We have generated more than 30 luciferase-expressing human-cancer-cell lines using retroviral transduction. We inoculated these cells into the left cardiac ventricle of nonobese diabetic/severe combined-immunodeficiency (NOD/SCID) mice under fine-US guidance. BLI was conducted for each cell line, and representative organs (e.g., brain, liver, lungs, lymph nodes, bones, and gastrointestinal tract) were then inspected ex vivo. We observed cancer-cell-type-dependent metastasis to specific organs even in mice (beyond the species): see Figure 1. For instance, human colon-cancer HT-29 cells accumulated significantly in the liver of mice, while human-melanoma cell lines showed frequent metastasis to brain, lungs, and lymph nodes in the mouse model. For breast-cancer MDA-MB-231 cells, metastasis was observed to the bone in addition to the brain, lungs, and lymph nodes. Notably, reflecting the clinical features of melanoma, breast, and lung cancer, some cell lines showed preferential metastasis to the brain of mice.

Figure 1. Representative metastatic images of human-cancer-cell lines in nonobese diabetic/severe combined-immunodeficiency mice. Luciferase-expressing cells were injected into the left cardiac ventricle under fine-ultrasonography guidance. In and ex vivo bioluminescence imaging was conducted for (left) HT-29 colon and (middle) MDA-MB-231 breast cancer, and (right) Mewo melanoma cells 30–40 days after tumor implantation. (right) Black dots in the brain represent metastasis of Mewo cells.

Characteristics common to both tumor cells and normal stem cells appear to exist, referred to as stemness. The hallmark traits of stem cells—self-renewal and differentiation capacity—are reflected by the high proliferative capacity and phenotypic plasticity of tumor cells.3 Since the initial concept of cancer stem cells in solid tumors was established using NOD/SCID mice, we have had to employ animals to apply luciferase-expressing cell behavior to the theory of cancer stem cells.
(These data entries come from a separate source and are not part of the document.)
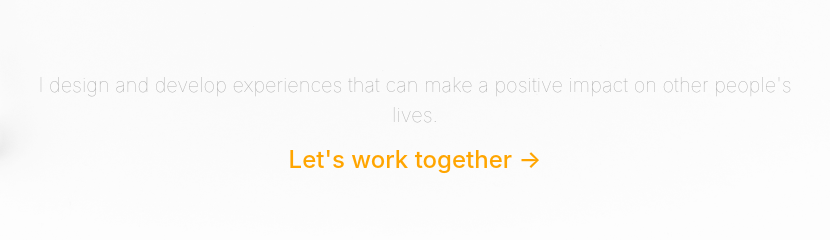
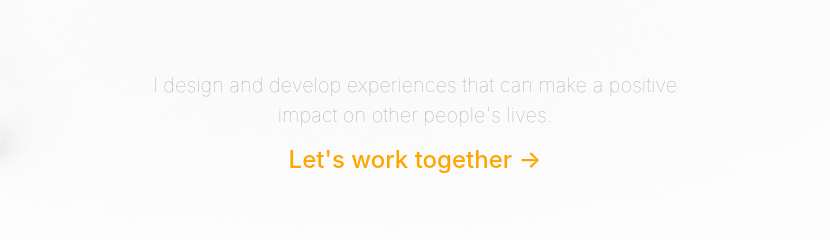
Before and after one commit to daryl-agapito/csp1, a plain HTML site: page index.html in a window 1280 px wide. Shown: the part 537-777 px from the top of the page, 225-1055 px from the left. Drawn offline with nearby package versions, Linux system fonts and the light colour scheme.

Commit message:
Reinstated page refresh

```diff
--- a/index.html
+++ b/index.html
@@ -53,7 +53,7 @@
 
             <div class="hero-text-container">
               <div class="row justify-content-center">
-                <div class="col-md-8">
+                <div class="col-md-6">
                 <p>I design and develop experiences that can make a positive impact on other people's lives.</p>
 
                 <a href="#contacts"><h4 class="work-cta">Let's work together &rarr;</h4></a>
@@ -367,7 +367,7 @@
 
       </script>
 
-      <!-- page refresh
+      <!-- page refresh -->
       <script type="text/javascript">
         window.onload = function() {
             window.setTimeout(
@@ -375,6 +375,6 @@
                 10
             );
         };
-      </script> -->
+      </script>
 
 </html>
--- a/style.css
+++ b/style.css
@@ -211,6 +211,7 @@ a:active {
 }
 
 .tagline-card {
+    margin-top: 10vh;
     text-align: center;
 }
 
```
Our recent BLI-based experimentation suggests that a subpopulation of cancer stem cells is essential for organ-selective cancer metastasis.4

Approximately 10–20% of all systemic malignancies will eventually metastasize to the brain.5 Despite this high frequency of brain tumors, an accepted approach for effective treatment is still lacking. Accumulating clinical data suggest that the interaction between chemokines (proteins) and their receptors is a critical component for regulation of tumor progression and metastasis in many cancer types,1 and that the CXCR4/CXCL12 pathway is involved.1 However, the pathophysiology in brain metastasis is not fully understood because of the difficulty of creating appropriate animal models. Therefore, BLI combined with high-frequency US imaging should allow various preclinical studies at the tumor/normal-brain interface.

Combining cell resources with an appropriate animal model, our goal for the immediate future, will promote a better and more profound understanding of human-cancer-cell biology. Advances in optical imaging should provide a new platform to accelerate development of therapeutic strategies for human cancer.

This study was supported by a Health and Labor Science Research Grant from the Ministry of Health, Labor, and Welfare (Research on Biological Resources) and the Ministry of Education, Culture, Sports, Science, and Technology (MEXT) of Japan, and a grant from the ‘Strategic Research Platform’ for Private Universities: Matching Fund Subsidy from MEXT. We thank Masafumi Takahashi for helpful suggestions.

Takashi Murakami, Nicole Chun
Jichi Medical University
Simotsuke, Japan